▸ Entries shown:
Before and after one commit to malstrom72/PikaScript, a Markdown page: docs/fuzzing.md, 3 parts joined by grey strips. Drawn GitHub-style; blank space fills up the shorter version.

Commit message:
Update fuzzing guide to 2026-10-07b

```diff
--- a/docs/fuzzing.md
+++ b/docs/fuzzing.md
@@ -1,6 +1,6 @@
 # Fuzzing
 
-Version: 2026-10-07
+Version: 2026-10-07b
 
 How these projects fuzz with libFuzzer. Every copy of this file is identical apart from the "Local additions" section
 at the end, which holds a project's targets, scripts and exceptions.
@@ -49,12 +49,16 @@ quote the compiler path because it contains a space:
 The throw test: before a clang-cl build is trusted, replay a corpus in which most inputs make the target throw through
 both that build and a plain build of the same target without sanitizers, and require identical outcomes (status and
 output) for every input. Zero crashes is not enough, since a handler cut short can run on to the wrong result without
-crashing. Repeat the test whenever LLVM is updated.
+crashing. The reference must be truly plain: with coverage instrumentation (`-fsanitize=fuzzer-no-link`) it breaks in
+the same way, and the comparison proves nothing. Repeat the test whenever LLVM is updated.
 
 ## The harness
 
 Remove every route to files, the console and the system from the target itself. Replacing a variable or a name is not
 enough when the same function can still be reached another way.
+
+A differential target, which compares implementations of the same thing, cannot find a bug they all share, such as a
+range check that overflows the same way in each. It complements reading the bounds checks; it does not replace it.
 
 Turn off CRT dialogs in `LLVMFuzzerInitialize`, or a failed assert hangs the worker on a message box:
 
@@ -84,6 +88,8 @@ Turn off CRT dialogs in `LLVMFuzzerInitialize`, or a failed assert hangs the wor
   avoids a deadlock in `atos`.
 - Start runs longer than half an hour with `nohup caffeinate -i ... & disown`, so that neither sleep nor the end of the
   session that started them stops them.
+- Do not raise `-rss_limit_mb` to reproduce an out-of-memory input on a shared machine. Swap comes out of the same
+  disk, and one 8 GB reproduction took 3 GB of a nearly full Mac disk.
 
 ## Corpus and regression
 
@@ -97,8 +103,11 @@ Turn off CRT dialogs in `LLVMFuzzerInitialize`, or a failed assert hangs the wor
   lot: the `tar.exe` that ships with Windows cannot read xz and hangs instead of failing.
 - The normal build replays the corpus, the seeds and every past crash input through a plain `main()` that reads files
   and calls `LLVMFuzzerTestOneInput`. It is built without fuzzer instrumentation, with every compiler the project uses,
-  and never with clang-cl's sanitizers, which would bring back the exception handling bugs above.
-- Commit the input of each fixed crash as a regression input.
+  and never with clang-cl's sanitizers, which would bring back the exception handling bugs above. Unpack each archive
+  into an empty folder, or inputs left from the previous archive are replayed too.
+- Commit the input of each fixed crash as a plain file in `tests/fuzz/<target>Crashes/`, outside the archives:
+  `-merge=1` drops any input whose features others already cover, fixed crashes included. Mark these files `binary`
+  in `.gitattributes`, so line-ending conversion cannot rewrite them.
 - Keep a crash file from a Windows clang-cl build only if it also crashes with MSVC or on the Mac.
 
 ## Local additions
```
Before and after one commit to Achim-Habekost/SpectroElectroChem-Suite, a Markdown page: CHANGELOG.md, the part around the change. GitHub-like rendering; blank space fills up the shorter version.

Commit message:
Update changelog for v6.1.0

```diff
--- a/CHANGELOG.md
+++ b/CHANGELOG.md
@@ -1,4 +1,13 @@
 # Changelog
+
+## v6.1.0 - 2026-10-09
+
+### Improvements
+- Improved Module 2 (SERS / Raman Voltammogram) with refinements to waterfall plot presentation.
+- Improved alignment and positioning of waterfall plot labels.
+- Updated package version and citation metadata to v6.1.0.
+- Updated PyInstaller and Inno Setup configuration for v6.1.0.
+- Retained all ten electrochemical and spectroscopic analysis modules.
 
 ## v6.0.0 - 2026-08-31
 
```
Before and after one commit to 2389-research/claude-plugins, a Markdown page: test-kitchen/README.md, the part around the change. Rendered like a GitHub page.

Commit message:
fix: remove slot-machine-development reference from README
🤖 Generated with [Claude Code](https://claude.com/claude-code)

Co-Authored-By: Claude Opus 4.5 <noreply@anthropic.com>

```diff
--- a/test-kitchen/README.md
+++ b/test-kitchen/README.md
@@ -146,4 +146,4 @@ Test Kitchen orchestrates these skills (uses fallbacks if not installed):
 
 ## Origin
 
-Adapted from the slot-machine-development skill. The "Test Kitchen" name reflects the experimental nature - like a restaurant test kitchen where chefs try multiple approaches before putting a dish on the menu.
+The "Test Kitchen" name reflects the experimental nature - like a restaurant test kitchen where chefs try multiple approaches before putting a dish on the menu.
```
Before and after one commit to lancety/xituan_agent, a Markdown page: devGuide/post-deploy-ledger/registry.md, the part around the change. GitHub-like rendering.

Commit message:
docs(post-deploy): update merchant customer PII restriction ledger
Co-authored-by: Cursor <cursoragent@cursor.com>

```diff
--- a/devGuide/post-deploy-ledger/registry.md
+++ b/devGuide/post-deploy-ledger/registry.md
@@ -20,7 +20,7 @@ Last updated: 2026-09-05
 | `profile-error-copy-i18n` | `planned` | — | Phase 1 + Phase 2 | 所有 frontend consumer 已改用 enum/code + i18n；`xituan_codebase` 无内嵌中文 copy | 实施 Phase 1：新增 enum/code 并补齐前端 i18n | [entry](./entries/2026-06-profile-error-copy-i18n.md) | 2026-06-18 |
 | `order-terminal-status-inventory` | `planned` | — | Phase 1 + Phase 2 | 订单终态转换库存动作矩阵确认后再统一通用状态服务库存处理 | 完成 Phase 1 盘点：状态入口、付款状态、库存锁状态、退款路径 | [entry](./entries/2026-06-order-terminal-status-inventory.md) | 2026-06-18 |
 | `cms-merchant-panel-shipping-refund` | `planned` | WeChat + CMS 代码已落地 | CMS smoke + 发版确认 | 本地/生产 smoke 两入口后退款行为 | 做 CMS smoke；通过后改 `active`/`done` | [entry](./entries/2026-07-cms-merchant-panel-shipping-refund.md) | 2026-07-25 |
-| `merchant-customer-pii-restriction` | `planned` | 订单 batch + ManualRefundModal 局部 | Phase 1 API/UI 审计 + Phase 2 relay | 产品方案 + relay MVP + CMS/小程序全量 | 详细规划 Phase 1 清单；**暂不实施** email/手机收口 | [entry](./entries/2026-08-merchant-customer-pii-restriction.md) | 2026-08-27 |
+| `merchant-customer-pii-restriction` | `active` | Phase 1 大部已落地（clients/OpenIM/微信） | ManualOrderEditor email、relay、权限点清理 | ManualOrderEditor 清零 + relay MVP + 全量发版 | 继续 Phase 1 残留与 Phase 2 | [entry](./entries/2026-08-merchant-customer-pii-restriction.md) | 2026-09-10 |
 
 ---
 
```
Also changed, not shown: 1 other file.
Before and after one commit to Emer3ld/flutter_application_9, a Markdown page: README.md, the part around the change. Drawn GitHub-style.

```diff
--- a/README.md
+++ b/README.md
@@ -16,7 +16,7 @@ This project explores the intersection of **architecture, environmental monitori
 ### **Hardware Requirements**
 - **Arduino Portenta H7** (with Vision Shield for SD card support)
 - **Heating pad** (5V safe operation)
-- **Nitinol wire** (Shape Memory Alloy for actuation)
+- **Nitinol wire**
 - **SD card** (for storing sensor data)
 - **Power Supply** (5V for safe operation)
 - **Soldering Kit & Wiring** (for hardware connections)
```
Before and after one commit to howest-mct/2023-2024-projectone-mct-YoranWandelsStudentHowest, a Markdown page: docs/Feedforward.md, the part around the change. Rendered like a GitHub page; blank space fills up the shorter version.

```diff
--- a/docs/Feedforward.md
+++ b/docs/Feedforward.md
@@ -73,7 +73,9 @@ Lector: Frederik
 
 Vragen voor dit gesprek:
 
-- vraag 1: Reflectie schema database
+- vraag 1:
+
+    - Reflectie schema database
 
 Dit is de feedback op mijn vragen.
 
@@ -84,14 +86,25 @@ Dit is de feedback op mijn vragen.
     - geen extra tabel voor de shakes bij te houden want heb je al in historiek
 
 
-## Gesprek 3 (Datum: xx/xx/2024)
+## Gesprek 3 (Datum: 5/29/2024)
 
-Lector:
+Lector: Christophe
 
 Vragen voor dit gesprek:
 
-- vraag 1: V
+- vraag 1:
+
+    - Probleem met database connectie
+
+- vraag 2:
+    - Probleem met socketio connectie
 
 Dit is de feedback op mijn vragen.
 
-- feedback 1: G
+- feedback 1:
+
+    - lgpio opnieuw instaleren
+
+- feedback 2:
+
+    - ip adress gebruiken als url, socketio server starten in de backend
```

▸ Instructions for the task: Looking at the material above, count the lines containing the string "which" and reply with the count alone.

▸ Answer box: 5